Lauren Tussey is an editorial coordinator at REALTOR® Magazine. You can reach her at email@example.com.
REALTOR® Annette Evans unlocks opportunities for developmentally disabled adults.
August 30, 2018
Like most young adults, Ari Levinson was eager to leave his parents’ nest. Today, he is proud of his South Orange, N.J., apartment and his job at the local Veterans Affairs hospital. While Ari appreciates when his parents invite him for dinner, his active social life and participation in sports teams—soccer, basketball, and softball—often make that difficult. “I have a life,” he quips.
That most common trajectory toward adulthood was impossible for his parents Michael and Jackie to imagine when Ari, now 43, was a child. He was just 2 when doctors confirmed that Ari had special needs that would almost certainly prevent him from living independently. They expected he’d eventually need to be institutionalized while his parents faced uneasy questions: Where is my child going to live when he’s older? What will happen to him when we’re gone?
A House Nearby

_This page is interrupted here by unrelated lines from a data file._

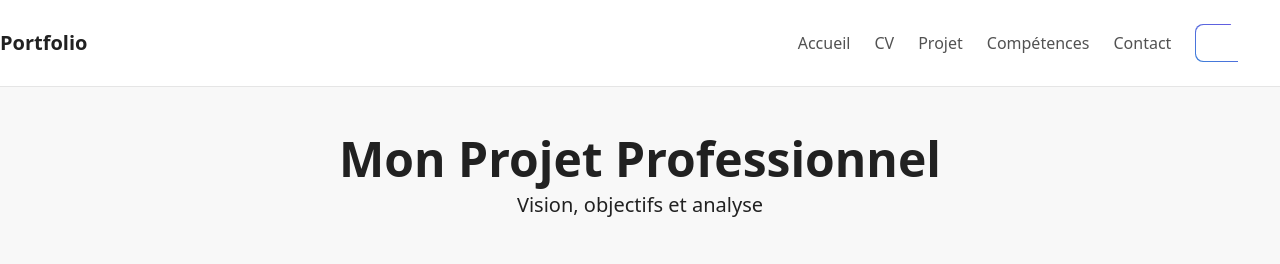
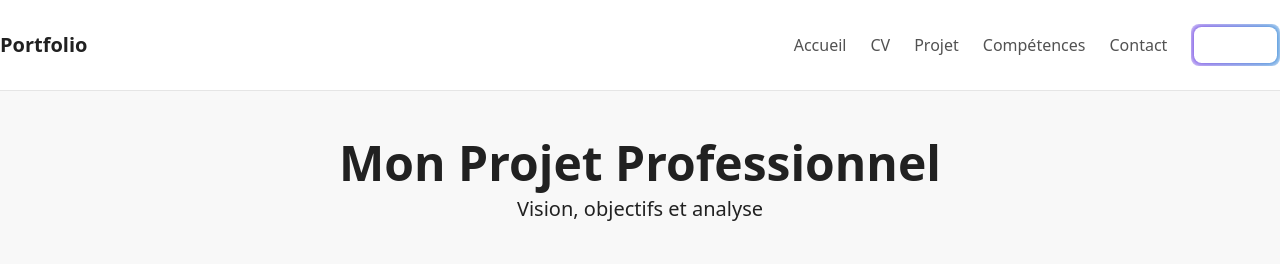
Before and after one commit to leonderyckel/portfolio, a Next.js app: page /projet in a window 1280 px wide. Shown: the top 264 px of the page. Built offline with nearby package versions, Linux system fonts and the light colour scheme.

Commit message:
Accentuer l'animation de la bordure pour une meilleure visibilité

```diff
--- a/src/components/ui/aceternity/moving-border.tsx
+++ b/src/components/ui/aceternity/moving-border.tsx
@@ -11,6 +11,7 @@ export const MovingBorder = ({
   containerClassName,
   borderRadius = "1.75rem",
   offset = 32,
+  borderColor = "from-purple-600 via-blue-500 to-purple-600",
 }: {
   children: React.ReactNode;
   duration?: number;
@@ -18,51 +19,43 @@ export const MovingBorder = ({
   containerClassName?: string;
   borderRadius?: string;
   offset?: number;
+  borderColor?: string;
 }) => {
   return (
     <div
       className={cn(
-        "relative p-[1px] overflow-hidden",
+        "relative p-[3px] overflow-hidden group",
         containerClassName
       )}
       style={{
         borderRadius: borderRadius,
       }}
     >
-      <div
-        className="absolute inset-0"
+      <motion.div
+        className={cn(
+          "absolute inset-0 rounded-[inherit] z-0 opacity-90 group-hover:opacity-100 blur-sm group-hover:blur-none transition-all duration-500",
+          `bg-gradient-to-r ${borderColor}`
+        )}
+        animate={{
+          backgroundPosition: ["0% 50%", "100% 50%", "0% 50%"],
+        }}
+        transition={{
+          duration: duration / 1000,
+          repeat: Infinity,
+          ease: "easeInOut",
+        }}
         style={{
-          borderRadius: `calc(${borderRadius} * 0.96)`,
+          backgroundSize: "300% 300%",
         }}
-      >
-        <div className="absolute inset-[-100%]">
-          <div className="absolute w-[50%] h-[200%] top-0 overflow-hidden">
-            <motion.div
-              initial={{ rotate: "0deg" }}
-              animate={{ rotate: "360deg" }}
-              transition={{
-                duration: duration / 1000,
-                repeat: Infinity,
-                ease: "linear",
-              }}
-              style={{
-                width: `calc(100% + ${offset}px)`,
-                height: `calc(100% + ${offset}px)`,
-                borderRadius: `calc(${borderRadius} * 0.96)`,
-              }}
-              className="absolute inset-0 bg-gradient-to-tr from-purple-600/90 via-blue-500/90 to-purple-600/90"
-            ></motion.div>
-          </div>
-        </div>
-      </div>
+      />
 
       <div
         className={cn(
-          "relative bg-white h-full w-full",
+          "relative bg-white dark:bg-slate-950 h-full w-full",
           className
         )}
         style={{
-          borderRadius: `calc(${borderRadius} * 0.96)`,
+          borderRadius: `calc(${borderRadius} * 0.95)`,
         }}
       >
         {children}
```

The Levinsons worked tirelessly to secure a plan for their son. Using their community’s network of other parents with developmentally disabled kids, the Levinsons sought to find schooling that could foster Ari’s social skills and independence. When they found out about JESPY House, a local nonprofit that helps adults with similar disabilities live independently, the couple learned that they’d need to spend the next decade preparing their son for the program.
Meeting REALTOR® Annette Evans at JESPY House gave them an immediate support system that seemed to alleviate all of their worries about Ari’s future. Evans’ involvement in JESPY grew from the caregiving role she had with her son, who became a JESPY client 30 years ago.

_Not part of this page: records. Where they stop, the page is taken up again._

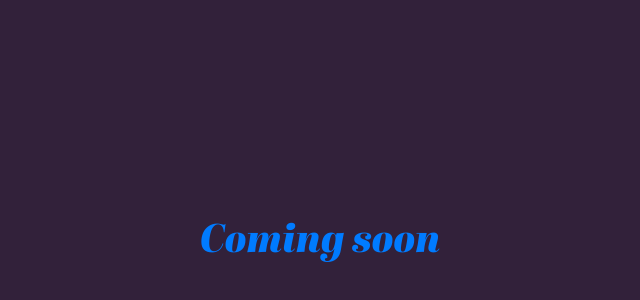
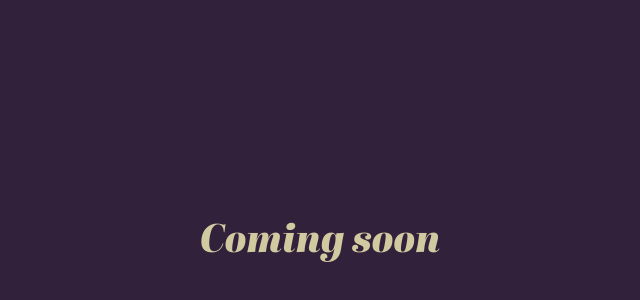
Before and after one commit to RotaryTiger/dmacrva, a website: page public/index.html in a window 1280 px wide. Shown: the part 46-346 px from the top of the page, without its empty margins (320-960 px from the left). Drawn offline with nearby package versions, Linux system fonts and the light colour scheme.

Commit message:
a links show font color

```diff
--- a/public/index.html
+++ b/public/index.html
@@ -93,7 +93,7 @@
 
         function setTheme() {
           $('body').css('background-color', currentTheme.bgColor);
-          $('h1').css('color', currentTheme.fontColor);
+          $('a').css('color', currentTheme.fontColor);
         }
 
         $('#coming').click(function(evt) {
```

In her 30 years as a volunteer board member for JESPY, Evans, now a sales associate with Berkshire Hathaway HomeServices New Jersey Properties in Livingston, N.J, has filled many roles. “She doesn’t just sit at a board meeting,” says Michael, who serves on JESPY’s parent committee with Evans. “She is at every fundraising event, every seminar, every talk and discussion. She calls, emails, and writes to get more participation from parents so that JESPY raises money that it really, really needs.” Separate from JESPY House, she also staffs a parent helpline called Mom2Mom that provides peer support for families with children with special needs struggling to find resources and hope.
The Gems of JESPY
Evans’ voice grows warmer when she starts talking about the people who live in JESPY’s seven residential properties. She seeks to shine a light on all the ways the residents contribute to society. Before working in real estate, Evans was an administration manager and business control consultant at IBM and says she would have loved to have had developmentally disabled adults working on her team. They are efficient and excel at their jobs, she says. They can also advocate for themselves, she says, noting that some JESPY clients get involved in politics to make sure their voices are heard.
“Developmentally disabled people kind of get overlooked. And they have so much to offer. [JESPY] helps them to be well-rounded, happy, productive members of society, which is all they want to be.” —Annette Evans
“In New Jersey, they’ve been taking funding away from developmentally disabled people. Our clients are going to political meetings and fighting for their rights,” Evans says. “They get up to speak and say, ‘I’m living this life, and it’s happy and productive, and you’re trying to take it away from me and that’s not right.’ It can teach us all something.”
Most of the people JESPY serves are leading full lives as employed, taxpaying citizens. Clients like Ari Levinson, who moved into his first JESPY residence at 21, receive transportation services at JESPY to get to work, run errands, and attend social outings. Case managers help JESPY clients maintain a budget and ensure they pay their bills. JESPY residents also help each other through the everyday struggles that come with having intellectual and physical disabilities.
“If more people were as kind as those who have developmental disabilities, I think it’d be a better world,” Evans says. “All they want to do is help, not hurt.”
Funds for the Future
Evans, co-chair of this year’s major fundraising campaign gala, helped the group raise more than $200,000, roughly double the total raised in 2017. These funds go toward housing, recreational programming, events for clients and parents, job sourcing, counselors, and more.
In addition, Evans organizes workshops and brings in out-of-state academics who teach parents and caregivers how to prepare themselves for their loved ones to age in place at JESPY residences, which has become a top priority of the organization.
As clients’ needs evolve, Evans’ efforts have helped maintain JESPY House as a strong, adaptable program that currently serves 250 clients ranging from ages 18 to 70. As Tara Roberts, JESPY’s head of community relations, noted, some people are thinkers while others are doers—and Evans is a doer. “I think she does it for the people—she believes in the mission of the agency,” Roberts says, adding that advocates like Evans make sure no one’s needs go unmet.
Her demanding work and volunteer schedule means Evans is rarely home, but she has no complaints. “I do believe there’s much happiness in giving,” Evans says. “Some people get so busy with their lives, they don’t make time to volunteer, to help someone. I believe when I help other people, I get more back than I give. I truly, truly feel that.”